Is Nancy Reagan showing the French a thing or two about where a woman's place is? An American woman's place? Better still, an American first lady's place?
Mrs. Reagan knows where her place is--with her man--even though only President Reagan initially was invited by the French to the seven-nation economic summit conference hosted by President Franc,ois Mitterrand opening Friday at Versailles. When they got the word that Mrs. Reagan was going to Paris anyway, the French subsequently amended the invitation to include her.
"No wives were invited because wives never come to summits," says one highly placed French official, "but since Reagan had his wife coming, we invited the others to bring their spouses."
Except for Hannelore Schmidt, wife of West German Chancellor Helmut Schmidt, no others have accepted, according to this same source.
"That means there will be no Mr. Thatcher (England) and no Mrs. Suzuki (Japan)," says the official, adding that there is no Mrs. Giovanni Spadolini (Italy's prime minister is a bachelor) and no Mrs. Pierre Trudeau "at the moment."
Even with an invitation, Nancy Reagan and "Loki" Schmidt will be able to spend only one night with their husbands at Versailles. The Reagans arrive in Paris tomorrow night and will entertain the Mitterrands at an American Embassy dinner Thursday. But starting Friday when the president moves to Versailles, the French have booked Reagan, Schmidt and the other leaders into more than 30 hours of official togetherness. They have left no room for spouses until Sunday night when Mitterrand hosts a glittering summit windup dinner in the chateau's historic Hall of Mirrors.

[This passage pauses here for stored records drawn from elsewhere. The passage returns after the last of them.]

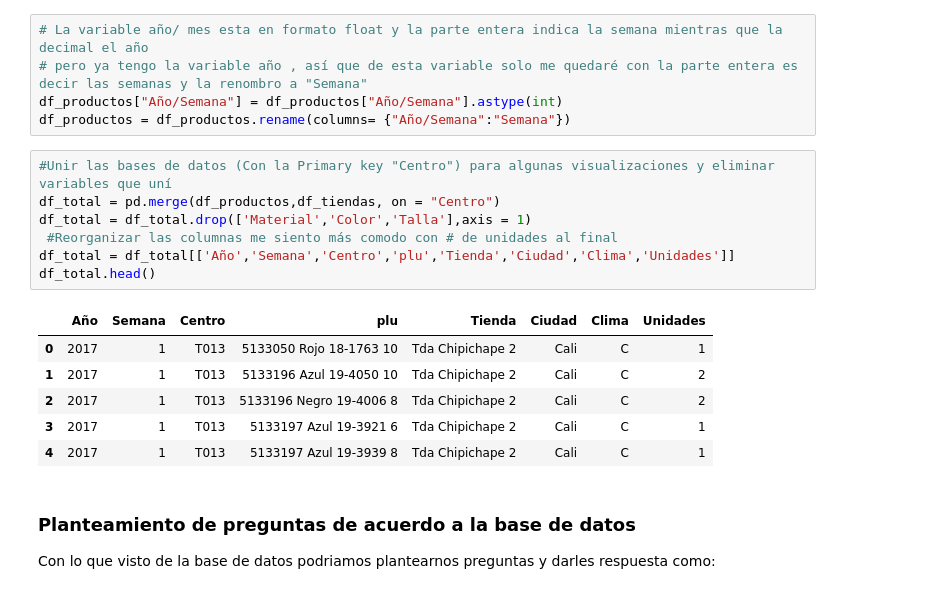
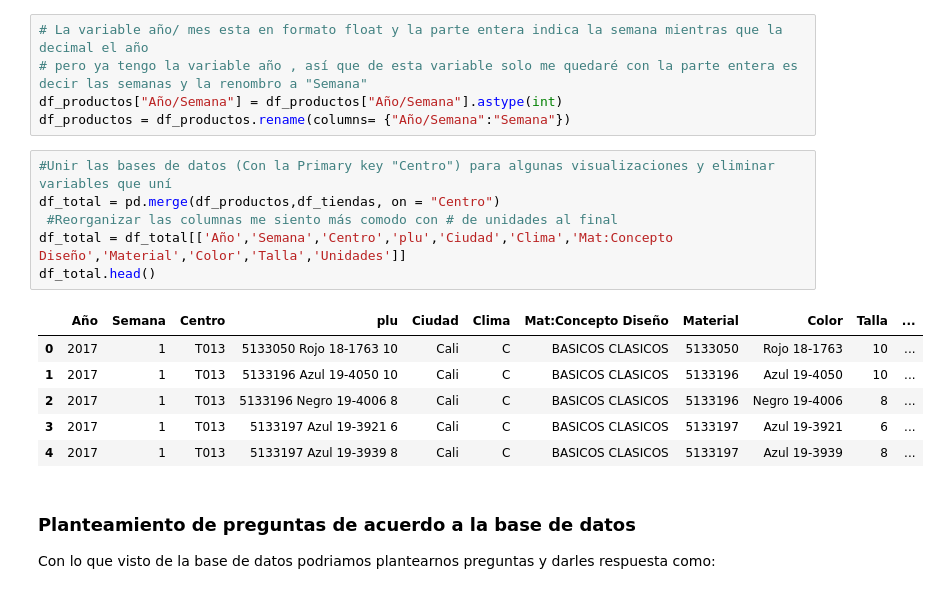
Before and after one commit to Eduarmma19/prueba_tecnica, a Jupyter notebook: Prueba_tecnica.ipynb, the cells around one changed output. Saved outputs shown, nothing was run; the diff lists cells and outputs as text.

```diff
--- a/Prueba_tecnica.ipynb
+++ b/Prueba_tecnica.ipynb
@@ -147,17 +151,16 @@ df_productos = df_productos.rename(columns= {"Año/Semana":"Semana"})
 # %%
 #Unir las bases de datos (Con la Primary key "Centro") para algunas visualizaciones y eliminar variables que uní
 df_total = pd.merge(df_productos,df_tiendas, on = "Centro")
-df_total = df_total.drop(['Material','Color','Talla'],axis = 1)
  #Reorganizar las columnas me siento más comodo con # de unidades al final
-df_total = df_total[['Año','Semana','Centro','plu','Tienda','Ciudad','Clima','Unidades']]
+df_total = df_total[['Año','Semana','Centro','plu','Ciudad','Clima','Mat:Concepto Diseño','Material','Color','Talla','Unidades']]
 df_total.head()
 # %% [output]
-|  | Año | Semana | Centro | plu | Tienda | Ciudad | Clima | Unidades |
-| 0 | 2017 | 1 | T013 | 5133050 Rojo 18-1763 10 | Tda Chipichape 2 | Cali | C | 1 |
-| 1 | 2017 | 1 | T013 | 5133196 Azul 19-4050 10 | Tda Chipichape 2 | Cali | C | 2 |
-| 2 | 2017 | 1 | T013 | 5133196 Negro 19-4006 8 | Tda Chipichape 2 | Cali | C | 2 |
-| 3 | 2017 | 1 | T013 | 5133197 Azul 19-3921 6 | Tda Chipichape 2 | Cali | C | 1 |
-| 4 | 2017 | 1 | T013 | 5133197 Azul 19-3939 8 | Tda Chipichape 2 | Cali | C | 1 |
+|  | Año | Semana | Centro | plu | Ciudad | Clima | Mat:Concepto Diseño | Material | Color | Talla | ... |
+| 0 | 2017 | 1 | T013 | 5133050 Rojo 18-1763 10 | Cali | C | BASICOS CLASICOS | 5133050 | Rojo 18-1763 | 10 | ... |
+| 1 | 2017 | 1 | T013 | 5133196 Azul 19-4050 10 | Cali | C | BASICOS CLASICOS | 5133196 | Azul 19-4050 | 10 | ... |
+| 2 | 2017 | 1 | T013 | 5133196 Negro 19-4006 8 | Cali | C | BASICOS CLASICOS | 5133196 | Negro 19-4006 | 8 | ... |
+| 3 | 2017 | 1 | T013 | 5133197 Azul 19-3921 6 | Cali | C | BASICOS CLASICOS | 5133197 | Azul 19-3921 | 6 | ... |
+| 4 | 2017 | 1 | T013 | 5133197 Azul 19-3939 8 | Cali | C | BASICOS CLASICOS | 5133197 | Azul 19-3939 | 8 | ... |
 # %% [markdown]
 ### Planteamiento de preguntas de acuerdo a la base de datos
 Con lo que visto de la base de datos podriamos plantearnos preguntas y darles respuesta como:
```
Also changed, not shown: parts of 49 cells of this notebook.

Mrs. Reagan will go to Normandy for D-Day observances earlier in the day and that night, after moving out of the American Embassy residence in the heart of Paris, will join her husband. It will be her first glimpse of his apartment at the Grand Trianon, the pink marble palace at the other end of the Grand Canal in the gardens of Versailles. Since the late 1960s the French government has been putting up important state visitors at the Trianon, which started out as Louis XIV and Madame Franc,oise de Montespan's favorite retreat from chateau court life.
For all their economic woes, the French have spared no expense in keeping their visitors comfortable, informed and entertained. They have renovated the 70-room Trianon's apartments, restored some historic works of art, emptied the Orangerie of its potted trees in order to turn it into a gigantic press center and installed one of the most up-to-date communications systems summiteers have ever seen. One gadget that fascinated recent visitors inspecting the conference room where Reagan and others will assemble is an electronic device that pictorially transmits handwritten messages to aides poised in readiness in nearby holding rooms.
Mitterrand's Sunday-night finale, with its mixture of pomp, pageantry and very important people, is definitely a status invitation this week in Paris, even among the megabuck crowd that sought to disassociate itself from his socialist government a year ago. Besides a spectacular fireworks display, Mitterrand's guests will be treated to a performance of the 17th-century opera, "Les Arts Florissants," by Marc-Antoine Charpentier in Versailles' jewel-like royal opera house. And that doesn't happen every night.